---- Data supplied

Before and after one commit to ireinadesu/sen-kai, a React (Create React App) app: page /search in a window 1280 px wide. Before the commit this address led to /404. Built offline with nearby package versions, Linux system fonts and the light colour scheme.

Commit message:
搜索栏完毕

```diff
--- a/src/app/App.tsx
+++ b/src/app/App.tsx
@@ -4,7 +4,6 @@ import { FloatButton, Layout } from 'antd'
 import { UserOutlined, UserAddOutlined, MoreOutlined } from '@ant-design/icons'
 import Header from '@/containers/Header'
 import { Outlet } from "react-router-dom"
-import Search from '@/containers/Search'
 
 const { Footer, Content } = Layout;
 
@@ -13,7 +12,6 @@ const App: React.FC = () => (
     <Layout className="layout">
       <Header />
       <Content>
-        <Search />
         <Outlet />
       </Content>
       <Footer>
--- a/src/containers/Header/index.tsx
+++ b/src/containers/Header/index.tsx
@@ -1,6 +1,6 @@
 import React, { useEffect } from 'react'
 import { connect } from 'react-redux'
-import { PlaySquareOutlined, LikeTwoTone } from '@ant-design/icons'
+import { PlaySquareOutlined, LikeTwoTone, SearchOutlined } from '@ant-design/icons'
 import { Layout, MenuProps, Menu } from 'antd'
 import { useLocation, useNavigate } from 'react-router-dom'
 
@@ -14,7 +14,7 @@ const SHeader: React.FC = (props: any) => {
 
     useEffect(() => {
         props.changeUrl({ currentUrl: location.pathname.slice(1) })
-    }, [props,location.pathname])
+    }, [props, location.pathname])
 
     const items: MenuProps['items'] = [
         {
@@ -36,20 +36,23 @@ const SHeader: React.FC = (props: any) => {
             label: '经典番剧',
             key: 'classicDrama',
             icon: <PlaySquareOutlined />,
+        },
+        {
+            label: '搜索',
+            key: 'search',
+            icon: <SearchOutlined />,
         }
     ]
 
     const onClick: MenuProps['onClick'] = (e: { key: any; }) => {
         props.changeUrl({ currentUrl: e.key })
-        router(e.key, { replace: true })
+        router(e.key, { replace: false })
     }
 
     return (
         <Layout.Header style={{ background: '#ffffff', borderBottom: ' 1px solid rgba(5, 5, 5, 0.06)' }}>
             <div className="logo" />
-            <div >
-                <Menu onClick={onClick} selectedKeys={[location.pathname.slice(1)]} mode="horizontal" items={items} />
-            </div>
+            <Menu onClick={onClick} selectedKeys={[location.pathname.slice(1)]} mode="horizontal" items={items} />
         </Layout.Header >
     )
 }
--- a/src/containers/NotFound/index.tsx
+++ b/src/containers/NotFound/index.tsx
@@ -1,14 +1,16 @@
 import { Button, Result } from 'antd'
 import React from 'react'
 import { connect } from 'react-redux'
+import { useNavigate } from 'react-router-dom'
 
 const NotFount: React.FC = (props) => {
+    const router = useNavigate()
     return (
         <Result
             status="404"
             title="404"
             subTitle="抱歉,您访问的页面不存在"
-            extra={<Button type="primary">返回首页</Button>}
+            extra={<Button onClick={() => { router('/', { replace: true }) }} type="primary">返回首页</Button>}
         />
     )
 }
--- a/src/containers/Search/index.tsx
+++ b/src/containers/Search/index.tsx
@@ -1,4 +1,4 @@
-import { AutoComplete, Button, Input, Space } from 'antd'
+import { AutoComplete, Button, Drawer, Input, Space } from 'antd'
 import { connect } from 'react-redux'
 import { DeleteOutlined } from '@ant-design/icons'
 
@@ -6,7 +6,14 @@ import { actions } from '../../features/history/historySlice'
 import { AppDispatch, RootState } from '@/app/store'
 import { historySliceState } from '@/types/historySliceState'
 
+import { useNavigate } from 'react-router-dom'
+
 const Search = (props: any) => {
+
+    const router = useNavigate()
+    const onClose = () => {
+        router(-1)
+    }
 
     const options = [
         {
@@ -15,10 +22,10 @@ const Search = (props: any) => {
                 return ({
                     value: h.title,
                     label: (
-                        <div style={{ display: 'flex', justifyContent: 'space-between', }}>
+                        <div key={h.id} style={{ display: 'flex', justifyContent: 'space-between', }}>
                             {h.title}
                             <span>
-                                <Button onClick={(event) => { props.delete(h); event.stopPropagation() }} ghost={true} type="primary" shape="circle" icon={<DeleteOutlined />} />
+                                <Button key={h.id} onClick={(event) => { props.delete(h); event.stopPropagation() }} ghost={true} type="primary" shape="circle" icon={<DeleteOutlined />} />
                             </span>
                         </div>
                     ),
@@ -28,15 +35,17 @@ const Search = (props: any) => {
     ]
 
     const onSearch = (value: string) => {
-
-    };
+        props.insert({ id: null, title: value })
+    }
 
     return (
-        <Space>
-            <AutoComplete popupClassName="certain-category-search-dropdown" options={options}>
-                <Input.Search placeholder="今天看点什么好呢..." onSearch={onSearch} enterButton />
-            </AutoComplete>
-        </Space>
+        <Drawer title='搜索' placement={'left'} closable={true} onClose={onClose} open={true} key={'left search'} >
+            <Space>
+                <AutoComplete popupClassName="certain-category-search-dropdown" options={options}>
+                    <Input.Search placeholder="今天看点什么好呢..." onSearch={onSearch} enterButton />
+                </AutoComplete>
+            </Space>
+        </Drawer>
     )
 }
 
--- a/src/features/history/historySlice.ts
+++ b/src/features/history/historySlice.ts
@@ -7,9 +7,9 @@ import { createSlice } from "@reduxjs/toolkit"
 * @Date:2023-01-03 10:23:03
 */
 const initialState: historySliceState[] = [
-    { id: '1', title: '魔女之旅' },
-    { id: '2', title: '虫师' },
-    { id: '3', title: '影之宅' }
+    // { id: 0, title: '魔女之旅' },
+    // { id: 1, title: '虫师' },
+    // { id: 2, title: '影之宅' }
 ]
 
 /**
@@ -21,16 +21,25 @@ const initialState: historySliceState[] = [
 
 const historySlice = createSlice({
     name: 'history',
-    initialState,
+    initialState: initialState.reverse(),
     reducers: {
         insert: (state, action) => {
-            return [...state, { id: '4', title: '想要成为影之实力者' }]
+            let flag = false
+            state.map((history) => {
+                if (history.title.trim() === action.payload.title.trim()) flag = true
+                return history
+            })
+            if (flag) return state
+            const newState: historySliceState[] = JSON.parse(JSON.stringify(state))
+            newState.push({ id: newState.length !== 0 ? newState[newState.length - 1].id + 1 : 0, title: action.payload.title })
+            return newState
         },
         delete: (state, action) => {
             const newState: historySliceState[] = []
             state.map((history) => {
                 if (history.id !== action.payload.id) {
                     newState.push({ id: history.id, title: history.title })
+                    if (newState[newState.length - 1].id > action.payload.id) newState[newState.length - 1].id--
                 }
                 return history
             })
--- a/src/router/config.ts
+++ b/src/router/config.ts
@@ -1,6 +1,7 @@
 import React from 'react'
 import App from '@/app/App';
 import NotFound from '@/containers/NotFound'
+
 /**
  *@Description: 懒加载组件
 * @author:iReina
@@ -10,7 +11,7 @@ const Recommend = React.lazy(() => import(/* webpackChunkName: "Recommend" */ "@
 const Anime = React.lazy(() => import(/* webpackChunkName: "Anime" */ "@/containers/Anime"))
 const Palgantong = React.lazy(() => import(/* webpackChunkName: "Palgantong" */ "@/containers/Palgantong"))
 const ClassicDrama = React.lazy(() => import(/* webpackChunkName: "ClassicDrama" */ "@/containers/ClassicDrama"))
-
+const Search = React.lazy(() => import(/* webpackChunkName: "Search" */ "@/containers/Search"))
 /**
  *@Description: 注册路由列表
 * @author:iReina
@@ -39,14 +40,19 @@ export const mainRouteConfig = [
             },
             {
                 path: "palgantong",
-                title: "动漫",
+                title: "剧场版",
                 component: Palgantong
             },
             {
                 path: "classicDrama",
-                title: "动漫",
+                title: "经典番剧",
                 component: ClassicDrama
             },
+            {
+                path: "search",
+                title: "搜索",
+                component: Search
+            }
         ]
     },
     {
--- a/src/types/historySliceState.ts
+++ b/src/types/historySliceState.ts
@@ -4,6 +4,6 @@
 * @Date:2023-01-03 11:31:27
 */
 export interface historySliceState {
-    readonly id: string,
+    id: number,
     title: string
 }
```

--------

- _Exercise details_: Using the records above, copy each line that contains "onClick".

- _Exercise response_:
     const onClick: MenuProps['onClick'] = (e: { key: any; }) => {
-                <Menu onClick={onClick} selectedKeys={[location.pathname.slice(1)]} mode="horizontal" items={items} />
+            <Menu onClick={onClick} selectedKeys={[location.pathname.slice(1)]} mode="horizontal" items={items} />
+            extra={<Button onClick={() => { router('/', { replace: true }) }} type="primary">返回首页</Button>}
-                                <Button onClick={(event) => { props.delete(h); event.stopPropagation() }} ghost={true} type="primary" shape="circle" icon={<DeleteOutlined />} />
+                                <Button key={h.id} onClick={(event) => { props.delete(h); event.stopPropagation() }} ghost={true} type="primary" shape="circle" icon={<DeleteOutlined />} />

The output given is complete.